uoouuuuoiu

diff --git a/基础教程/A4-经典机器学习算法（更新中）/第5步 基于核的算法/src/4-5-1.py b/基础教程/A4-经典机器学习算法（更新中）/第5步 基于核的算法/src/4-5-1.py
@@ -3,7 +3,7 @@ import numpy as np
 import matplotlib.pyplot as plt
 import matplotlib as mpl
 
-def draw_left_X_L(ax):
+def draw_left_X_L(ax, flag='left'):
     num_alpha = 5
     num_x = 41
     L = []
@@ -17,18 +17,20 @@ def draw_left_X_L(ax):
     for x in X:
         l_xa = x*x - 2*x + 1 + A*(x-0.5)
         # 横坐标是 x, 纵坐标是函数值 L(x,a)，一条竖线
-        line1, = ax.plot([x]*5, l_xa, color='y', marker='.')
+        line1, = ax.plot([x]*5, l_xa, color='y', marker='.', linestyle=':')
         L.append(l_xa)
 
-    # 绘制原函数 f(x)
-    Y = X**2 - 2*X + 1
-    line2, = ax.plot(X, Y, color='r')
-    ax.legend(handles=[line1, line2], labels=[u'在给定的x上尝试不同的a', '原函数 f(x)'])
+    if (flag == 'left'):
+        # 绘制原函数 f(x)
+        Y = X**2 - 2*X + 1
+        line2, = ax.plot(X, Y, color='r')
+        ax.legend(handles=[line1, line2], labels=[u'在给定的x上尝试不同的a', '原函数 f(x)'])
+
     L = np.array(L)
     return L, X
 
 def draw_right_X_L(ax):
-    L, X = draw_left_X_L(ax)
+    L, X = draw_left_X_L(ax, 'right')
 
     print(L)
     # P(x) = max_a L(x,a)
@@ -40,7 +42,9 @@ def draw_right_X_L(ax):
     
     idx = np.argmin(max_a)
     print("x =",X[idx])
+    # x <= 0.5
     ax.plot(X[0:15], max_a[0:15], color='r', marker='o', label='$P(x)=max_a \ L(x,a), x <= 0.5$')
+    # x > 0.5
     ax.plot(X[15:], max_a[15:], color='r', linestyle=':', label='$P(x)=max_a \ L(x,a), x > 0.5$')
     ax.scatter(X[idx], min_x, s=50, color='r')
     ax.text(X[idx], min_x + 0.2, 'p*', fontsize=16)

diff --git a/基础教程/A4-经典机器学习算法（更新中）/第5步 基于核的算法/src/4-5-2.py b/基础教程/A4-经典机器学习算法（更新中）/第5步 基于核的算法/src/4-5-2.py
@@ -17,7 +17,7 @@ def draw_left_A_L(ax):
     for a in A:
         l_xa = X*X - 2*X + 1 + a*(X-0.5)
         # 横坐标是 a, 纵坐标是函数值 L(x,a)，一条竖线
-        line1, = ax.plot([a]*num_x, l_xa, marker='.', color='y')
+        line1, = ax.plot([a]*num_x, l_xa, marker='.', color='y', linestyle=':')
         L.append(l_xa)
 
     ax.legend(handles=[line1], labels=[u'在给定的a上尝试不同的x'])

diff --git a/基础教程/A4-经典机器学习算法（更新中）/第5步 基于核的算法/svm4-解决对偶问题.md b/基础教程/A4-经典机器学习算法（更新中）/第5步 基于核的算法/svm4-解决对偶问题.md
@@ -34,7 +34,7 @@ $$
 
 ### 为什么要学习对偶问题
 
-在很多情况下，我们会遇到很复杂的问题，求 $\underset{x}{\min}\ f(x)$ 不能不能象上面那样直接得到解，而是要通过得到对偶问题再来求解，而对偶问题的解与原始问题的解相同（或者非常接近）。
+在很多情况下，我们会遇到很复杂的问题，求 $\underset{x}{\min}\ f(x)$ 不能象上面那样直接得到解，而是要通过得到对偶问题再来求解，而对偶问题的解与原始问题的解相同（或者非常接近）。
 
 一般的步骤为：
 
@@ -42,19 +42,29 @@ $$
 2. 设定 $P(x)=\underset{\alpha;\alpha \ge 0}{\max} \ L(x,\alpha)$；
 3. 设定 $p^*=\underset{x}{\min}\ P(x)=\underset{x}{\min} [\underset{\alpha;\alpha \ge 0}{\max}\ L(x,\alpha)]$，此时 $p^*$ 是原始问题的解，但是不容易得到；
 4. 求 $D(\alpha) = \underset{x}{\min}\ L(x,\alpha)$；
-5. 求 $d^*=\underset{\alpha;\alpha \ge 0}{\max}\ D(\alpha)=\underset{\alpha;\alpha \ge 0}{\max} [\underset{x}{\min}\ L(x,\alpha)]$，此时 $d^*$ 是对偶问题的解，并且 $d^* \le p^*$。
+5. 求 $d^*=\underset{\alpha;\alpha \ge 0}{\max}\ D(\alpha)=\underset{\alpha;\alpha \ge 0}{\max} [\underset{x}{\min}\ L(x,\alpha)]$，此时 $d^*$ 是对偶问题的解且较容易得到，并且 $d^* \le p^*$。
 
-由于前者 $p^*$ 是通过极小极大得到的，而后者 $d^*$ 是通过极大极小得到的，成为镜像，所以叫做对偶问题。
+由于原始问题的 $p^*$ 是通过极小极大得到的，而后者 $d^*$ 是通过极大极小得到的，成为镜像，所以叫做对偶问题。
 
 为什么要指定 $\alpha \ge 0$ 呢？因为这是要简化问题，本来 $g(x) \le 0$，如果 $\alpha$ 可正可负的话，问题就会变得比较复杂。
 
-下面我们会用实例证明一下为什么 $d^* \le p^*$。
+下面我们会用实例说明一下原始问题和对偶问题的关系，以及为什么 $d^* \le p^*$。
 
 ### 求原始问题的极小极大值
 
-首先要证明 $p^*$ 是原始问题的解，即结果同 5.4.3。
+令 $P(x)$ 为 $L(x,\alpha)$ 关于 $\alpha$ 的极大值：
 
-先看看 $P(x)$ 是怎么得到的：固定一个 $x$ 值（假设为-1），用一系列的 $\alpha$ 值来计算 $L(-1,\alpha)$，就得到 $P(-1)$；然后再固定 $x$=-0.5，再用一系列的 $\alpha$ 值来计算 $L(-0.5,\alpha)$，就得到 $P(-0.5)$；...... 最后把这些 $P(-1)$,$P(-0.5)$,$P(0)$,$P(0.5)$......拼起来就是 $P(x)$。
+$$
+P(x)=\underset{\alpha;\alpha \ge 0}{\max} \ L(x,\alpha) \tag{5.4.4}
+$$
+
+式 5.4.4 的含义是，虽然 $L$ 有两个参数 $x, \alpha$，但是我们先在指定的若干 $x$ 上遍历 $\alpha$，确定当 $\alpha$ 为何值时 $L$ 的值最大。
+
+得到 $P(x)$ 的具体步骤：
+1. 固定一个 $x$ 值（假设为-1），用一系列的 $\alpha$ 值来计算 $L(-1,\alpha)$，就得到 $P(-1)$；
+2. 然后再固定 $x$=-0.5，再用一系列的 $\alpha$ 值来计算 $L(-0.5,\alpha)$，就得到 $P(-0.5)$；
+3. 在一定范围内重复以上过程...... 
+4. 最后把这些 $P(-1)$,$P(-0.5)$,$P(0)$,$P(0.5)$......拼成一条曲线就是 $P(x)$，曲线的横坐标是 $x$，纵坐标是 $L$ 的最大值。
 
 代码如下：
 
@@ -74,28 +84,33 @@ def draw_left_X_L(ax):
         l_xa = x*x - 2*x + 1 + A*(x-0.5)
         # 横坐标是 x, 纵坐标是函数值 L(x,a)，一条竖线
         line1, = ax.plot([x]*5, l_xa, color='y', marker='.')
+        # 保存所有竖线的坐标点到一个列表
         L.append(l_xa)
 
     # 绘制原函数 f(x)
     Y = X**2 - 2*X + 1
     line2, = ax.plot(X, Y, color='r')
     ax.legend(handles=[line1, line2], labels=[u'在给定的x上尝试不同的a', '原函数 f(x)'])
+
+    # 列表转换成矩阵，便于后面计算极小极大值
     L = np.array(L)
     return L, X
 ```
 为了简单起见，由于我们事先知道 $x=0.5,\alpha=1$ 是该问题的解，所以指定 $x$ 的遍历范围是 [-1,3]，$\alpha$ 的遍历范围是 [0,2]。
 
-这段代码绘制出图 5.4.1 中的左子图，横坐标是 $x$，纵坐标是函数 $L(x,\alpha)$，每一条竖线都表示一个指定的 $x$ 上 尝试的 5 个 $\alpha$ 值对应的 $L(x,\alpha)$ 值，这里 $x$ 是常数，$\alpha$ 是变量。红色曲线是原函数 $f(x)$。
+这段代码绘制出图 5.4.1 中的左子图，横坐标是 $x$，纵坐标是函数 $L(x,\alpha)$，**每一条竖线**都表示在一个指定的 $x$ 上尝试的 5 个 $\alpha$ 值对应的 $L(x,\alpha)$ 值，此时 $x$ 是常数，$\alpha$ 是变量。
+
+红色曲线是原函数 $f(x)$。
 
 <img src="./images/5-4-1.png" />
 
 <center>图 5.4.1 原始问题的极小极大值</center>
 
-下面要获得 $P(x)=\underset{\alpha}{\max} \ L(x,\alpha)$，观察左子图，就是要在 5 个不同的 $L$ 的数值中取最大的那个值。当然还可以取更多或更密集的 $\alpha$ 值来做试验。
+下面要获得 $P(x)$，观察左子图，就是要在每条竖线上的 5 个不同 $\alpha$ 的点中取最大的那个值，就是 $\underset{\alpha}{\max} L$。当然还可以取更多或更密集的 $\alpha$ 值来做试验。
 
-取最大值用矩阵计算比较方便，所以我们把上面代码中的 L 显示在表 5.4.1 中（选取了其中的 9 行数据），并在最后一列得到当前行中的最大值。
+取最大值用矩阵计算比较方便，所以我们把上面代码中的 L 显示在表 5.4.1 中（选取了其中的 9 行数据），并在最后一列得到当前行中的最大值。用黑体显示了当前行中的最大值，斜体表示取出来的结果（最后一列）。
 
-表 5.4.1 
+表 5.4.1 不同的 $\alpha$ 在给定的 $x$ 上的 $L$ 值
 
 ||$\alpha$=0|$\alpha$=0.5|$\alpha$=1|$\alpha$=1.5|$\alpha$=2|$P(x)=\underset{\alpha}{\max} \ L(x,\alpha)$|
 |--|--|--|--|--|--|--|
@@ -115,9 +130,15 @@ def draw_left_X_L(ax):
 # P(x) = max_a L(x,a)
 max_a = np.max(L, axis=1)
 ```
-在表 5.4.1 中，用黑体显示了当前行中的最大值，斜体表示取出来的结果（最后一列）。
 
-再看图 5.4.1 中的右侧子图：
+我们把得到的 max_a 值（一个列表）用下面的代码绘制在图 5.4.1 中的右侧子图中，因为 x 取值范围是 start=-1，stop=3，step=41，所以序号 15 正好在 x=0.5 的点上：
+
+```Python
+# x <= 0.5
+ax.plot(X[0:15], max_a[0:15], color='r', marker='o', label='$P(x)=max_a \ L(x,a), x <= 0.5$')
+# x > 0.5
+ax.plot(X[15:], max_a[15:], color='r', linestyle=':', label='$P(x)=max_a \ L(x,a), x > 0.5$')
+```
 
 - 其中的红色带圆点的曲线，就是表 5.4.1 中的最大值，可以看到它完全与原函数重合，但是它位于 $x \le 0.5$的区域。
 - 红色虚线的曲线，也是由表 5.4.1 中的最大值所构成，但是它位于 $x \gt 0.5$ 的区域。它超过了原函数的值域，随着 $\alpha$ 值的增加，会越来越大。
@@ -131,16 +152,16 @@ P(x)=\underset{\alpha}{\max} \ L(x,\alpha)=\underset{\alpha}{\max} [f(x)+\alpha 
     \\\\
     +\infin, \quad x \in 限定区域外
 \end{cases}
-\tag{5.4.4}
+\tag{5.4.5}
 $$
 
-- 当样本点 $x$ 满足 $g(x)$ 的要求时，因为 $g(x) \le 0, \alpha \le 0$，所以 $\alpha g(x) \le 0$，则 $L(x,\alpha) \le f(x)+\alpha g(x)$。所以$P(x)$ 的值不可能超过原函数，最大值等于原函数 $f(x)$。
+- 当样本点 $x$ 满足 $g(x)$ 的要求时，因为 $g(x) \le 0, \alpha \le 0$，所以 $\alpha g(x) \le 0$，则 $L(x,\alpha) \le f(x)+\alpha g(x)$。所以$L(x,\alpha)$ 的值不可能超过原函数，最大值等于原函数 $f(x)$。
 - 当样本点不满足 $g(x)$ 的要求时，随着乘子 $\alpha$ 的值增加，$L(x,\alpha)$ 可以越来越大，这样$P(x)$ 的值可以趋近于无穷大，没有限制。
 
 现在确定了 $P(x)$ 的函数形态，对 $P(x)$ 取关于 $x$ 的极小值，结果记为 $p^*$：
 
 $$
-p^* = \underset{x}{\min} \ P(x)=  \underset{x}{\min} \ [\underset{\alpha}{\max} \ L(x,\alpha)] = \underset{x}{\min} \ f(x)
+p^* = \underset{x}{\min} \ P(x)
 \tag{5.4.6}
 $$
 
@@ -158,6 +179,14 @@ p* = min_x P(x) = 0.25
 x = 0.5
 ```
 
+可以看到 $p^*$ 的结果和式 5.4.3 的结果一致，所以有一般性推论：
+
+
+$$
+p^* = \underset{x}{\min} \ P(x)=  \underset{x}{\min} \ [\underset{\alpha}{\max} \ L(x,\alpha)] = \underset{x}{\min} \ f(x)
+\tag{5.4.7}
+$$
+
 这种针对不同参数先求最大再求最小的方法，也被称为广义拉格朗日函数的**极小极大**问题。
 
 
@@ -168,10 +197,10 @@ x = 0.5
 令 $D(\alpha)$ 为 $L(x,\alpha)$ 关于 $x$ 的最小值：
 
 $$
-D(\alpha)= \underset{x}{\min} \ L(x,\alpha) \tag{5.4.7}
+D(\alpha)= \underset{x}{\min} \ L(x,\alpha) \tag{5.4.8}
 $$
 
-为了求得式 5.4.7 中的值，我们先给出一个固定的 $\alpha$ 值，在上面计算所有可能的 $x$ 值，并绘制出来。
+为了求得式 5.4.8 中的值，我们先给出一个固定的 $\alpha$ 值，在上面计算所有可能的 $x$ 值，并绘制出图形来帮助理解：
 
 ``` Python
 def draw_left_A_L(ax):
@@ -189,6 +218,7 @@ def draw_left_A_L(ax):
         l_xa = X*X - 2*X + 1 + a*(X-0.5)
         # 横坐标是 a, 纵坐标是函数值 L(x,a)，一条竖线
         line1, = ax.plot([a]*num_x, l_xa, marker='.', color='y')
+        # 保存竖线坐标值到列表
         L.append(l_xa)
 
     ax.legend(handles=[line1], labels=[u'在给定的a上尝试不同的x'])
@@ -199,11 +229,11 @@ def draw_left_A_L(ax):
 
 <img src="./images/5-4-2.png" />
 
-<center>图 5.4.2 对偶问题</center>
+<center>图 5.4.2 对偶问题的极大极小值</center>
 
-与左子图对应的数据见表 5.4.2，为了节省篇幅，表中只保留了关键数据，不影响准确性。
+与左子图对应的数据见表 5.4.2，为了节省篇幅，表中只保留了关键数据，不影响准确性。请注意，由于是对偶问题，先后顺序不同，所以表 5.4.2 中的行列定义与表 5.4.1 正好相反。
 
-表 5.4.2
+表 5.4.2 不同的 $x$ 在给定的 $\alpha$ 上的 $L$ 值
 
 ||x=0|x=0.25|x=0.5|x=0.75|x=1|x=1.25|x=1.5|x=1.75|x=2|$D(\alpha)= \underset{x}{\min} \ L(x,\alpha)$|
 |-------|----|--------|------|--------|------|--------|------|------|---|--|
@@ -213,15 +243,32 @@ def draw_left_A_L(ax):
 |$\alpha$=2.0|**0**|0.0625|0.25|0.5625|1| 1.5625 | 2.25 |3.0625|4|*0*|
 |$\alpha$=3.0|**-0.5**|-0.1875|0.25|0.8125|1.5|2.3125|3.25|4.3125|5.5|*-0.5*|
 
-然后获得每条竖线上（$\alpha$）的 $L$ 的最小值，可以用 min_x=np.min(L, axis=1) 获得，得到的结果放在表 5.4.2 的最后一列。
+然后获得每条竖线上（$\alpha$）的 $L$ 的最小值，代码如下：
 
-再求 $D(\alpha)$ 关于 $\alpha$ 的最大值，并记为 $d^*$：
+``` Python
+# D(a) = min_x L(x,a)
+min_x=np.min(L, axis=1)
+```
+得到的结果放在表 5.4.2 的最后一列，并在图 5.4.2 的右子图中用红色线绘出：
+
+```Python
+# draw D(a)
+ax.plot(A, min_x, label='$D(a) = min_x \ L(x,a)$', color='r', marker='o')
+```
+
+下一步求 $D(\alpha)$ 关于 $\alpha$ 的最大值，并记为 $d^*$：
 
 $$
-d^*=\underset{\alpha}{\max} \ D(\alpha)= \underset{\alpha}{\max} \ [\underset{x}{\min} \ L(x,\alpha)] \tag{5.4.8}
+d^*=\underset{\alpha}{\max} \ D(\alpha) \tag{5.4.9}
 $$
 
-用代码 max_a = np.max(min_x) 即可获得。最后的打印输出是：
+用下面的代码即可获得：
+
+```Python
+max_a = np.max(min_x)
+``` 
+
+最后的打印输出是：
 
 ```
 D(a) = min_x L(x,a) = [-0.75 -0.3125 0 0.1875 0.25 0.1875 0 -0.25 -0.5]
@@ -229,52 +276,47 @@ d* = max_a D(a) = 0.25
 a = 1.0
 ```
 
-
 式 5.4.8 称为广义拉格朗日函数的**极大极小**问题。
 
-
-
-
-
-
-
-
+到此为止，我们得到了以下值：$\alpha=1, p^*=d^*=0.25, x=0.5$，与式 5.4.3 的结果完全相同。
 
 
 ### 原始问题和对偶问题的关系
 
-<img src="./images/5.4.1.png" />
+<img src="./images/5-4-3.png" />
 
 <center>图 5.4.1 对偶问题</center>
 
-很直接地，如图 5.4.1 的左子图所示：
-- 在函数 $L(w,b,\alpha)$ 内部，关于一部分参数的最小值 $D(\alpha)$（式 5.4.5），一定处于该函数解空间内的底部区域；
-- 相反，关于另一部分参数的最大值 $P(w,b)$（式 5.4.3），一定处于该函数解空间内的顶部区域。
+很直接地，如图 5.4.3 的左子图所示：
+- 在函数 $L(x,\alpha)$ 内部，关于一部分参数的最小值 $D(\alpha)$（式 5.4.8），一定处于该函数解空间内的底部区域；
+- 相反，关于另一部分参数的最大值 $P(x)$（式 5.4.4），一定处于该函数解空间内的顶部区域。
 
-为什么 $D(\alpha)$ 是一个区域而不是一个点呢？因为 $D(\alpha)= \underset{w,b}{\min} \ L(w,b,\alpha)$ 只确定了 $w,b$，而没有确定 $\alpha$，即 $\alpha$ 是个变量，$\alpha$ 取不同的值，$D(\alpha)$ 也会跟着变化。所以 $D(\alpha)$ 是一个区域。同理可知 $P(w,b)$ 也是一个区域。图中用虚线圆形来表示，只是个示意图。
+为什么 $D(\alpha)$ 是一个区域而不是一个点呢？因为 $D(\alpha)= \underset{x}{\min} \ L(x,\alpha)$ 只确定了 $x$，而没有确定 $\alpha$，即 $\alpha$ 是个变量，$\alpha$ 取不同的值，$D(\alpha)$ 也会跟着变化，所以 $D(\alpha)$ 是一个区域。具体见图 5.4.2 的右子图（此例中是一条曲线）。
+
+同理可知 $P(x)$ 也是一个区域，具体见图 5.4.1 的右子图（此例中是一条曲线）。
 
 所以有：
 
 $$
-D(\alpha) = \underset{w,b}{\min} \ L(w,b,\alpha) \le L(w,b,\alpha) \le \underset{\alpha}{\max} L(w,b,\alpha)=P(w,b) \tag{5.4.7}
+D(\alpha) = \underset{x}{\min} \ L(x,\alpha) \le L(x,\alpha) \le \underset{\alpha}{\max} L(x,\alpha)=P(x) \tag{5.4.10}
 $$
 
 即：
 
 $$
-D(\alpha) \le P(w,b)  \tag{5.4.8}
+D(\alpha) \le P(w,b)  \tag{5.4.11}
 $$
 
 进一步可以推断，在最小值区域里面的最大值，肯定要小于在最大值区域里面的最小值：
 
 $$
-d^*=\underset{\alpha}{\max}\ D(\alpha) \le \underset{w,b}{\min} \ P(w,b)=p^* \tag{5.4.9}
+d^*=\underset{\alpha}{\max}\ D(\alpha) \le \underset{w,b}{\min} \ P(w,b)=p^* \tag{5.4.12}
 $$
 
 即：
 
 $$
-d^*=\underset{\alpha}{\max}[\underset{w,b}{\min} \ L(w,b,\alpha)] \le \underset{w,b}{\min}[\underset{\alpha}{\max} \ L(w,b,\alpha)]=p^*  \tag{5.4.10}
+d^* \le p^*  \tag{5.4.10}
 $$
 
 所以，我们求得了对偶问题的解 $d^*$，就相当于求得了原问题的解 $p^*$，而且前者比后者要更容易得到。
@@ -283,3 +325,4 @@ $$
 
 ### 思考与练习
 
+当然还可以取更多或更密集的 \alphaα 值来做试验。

■ WHAT IS NEEDED
Go line by line through the material above and return each one that includes "diff".

■ EXERCISE SOLUTION
diff --git a/基础教程/A4-经典机器学习算法（更新中）/第5步 基于核的算法/src/4-5-1.py b/基础教程/A4-经典机器学习算法（更新中）/第5步 基于核的算法/src/4-5-1.py
diff --git a/基础教程/A4-经典机器学习算法（更新中）/第5步 基于核的算法/src/4-5-2.py b/基础教程/A4-经典机器学习算法（更新中）/第5步 基于核的算法/src/4-5-2.py
diff --git a/基础教程/A4-经典机器学习算法（更新中）/第5步 基于核的算法/svm4-解决对偶问题.md b/基础教程/A4-经典机器学习算法（更新中）/第5步 基于核的算法/svm4-解决对偶问题.md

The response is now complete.